According to a report by Grant Thornton India, only 7 per cent of the directors are women—1 in every 14 directorships. The study shows that it is a marginal improvement from the previous year, which was at 6 per cent. Hema Ravichandar, Strategic HR advisor and member of the board of Marico Ltd and Titan Company, states the 2013 Act focuses on corporate governance, beyond the financials.

Though women have been appointed to the board, it has been a slow process. In 2013, 21 women directors were executive directors, which moved to 23 in 2014. However, non-executive and non-independent women directors in 2014 stood at 27, up from 26 in 2013.

In the case of independent directors, however, , 61 women were appointed in 2014, up from 55 the year before.

Strange pattern

Across the country, a strange pattern has emerged in the appointment of independent women directors out of the total women directors on the board, according to the Grant Thornton. In 2013, North India saw a marginal improvement. From 57 per cent independent women directors out of the total women directors on the board, the figure jumped to 59 per cent in 2014 for companies situated in the north.

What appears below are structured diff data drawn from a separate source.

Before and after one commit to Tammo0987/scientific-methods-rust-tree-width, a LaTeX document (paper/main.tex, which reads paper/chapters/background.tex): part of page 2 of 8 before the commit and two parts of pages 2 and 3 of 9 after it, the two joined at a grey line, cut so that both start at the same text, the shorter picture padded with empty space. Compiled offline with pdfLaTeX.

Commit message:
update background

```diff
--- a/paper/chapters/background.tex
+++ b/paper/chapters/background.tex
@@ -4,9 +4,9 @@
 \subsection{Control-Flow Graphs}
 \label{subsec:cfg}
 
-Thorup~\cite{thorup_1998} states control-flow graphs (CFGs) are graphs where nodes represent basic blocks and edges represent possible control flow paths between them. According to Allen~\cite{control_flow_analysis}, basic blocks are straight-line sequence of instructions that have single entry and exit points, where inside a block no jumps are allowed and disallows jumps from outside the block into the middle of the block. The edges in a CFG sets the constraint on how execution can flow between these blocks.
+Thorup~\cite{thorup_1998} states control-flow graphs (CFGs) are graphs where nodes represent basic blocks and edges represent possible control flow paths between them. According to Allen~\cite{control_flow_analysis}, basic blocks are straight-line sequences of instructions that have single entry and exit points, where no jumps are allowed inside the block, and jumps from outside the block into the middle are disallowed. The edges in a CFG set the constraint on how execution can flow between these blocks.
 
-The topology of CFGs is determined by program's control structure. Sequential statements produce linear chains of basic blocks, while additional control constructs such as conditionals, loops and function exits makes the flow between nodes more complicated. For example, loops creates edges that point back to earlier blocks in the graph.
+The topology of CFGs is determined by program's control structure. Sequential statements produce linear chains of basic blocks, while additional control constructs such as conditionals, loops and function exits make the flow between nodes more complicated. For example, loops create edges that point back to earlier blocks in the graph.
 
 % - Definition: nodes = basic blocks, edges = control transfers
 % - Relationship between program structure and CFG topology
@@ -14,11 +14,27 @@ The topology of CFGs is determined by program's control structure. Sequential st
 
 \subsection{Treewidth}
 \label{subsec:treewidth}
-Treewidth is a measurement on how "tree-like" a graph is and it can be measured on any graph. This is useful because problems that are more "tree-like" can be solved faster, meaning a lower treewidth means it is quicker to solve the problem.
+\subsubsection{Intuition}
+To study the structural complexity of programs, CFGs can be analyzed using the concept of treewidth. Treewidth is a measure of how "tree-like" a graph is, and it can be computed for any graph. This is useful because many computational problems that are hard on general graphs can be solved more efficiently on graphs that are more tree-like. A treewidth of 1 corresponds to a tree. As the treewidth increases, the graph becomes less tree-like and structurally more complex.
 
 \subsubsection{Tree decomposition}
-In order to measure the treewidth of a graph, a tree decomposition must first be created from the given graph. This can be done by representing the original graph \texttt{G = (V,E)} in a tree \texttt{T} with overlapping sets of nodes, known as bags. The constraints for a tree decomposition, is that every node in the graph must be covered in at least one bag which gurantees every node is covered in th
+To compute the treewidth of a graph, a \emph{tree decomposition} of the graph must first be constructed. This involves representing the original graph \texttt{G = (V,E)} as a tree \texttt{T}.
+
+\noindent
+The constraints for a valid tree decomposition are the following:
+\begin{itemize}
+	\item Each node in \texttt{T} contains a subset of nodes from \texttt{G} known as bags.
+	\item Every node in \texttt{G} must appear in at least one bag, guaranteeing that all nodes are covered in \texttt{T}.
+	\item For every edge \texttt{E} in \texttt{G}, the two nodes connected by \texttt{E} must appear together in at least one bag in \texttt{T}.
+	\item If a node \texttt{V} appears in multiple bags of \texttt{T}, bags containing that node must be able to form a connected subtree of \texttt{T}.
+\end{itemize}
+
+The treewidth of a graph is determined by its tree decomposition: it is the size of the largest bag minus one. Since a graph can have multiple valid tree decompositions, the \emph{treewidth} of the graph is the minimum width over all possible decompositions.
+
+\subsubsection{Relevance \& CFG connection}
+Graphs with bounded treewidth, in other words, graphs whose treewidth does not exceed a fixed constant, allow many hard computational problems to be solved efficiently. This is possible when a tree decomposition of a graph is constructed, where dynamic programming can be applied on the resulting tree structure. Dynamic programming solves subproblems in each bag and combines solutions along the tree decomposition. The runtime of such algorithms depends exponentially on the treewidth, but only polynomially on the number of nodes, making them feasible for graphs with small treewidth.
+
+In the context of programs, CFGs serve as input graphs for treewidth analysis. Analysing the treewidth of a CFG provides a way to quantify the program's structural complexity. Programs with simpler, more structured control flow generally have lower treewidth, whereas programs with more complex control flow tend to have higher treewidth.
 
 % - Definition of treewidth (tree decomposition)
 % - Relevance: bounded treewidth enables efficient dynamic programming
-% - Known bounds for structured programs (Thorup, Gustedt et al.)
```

However, for companies in the east, from 57 per cent independent women directors in 2013, the figure dropped to 50 per cent the next year.

For companies in the west, though, the figure remained unchanged at 49 per cent.

Companies in South India had 65 per cent independent women directors out of the total women directors on the board in 2013, which rose to 67 per cent the next year.

India’s high corporate and economic growth is not seeing enough women’s contribution in larger numbers, says Saundarya Rajesh, Founder of Avtar Career Creators. “India’s current workforce participation rate for urban women in white collared jobs is at 18 per cent, a shockingly low number compared to countries at the same level of economic activity.”

Though India Inc has emphatically encouraged the inclusion of women in top management teams to ensure a wholesome perspective while making business decisions, countless initiatives need to be taken to bridge the gap, experts added.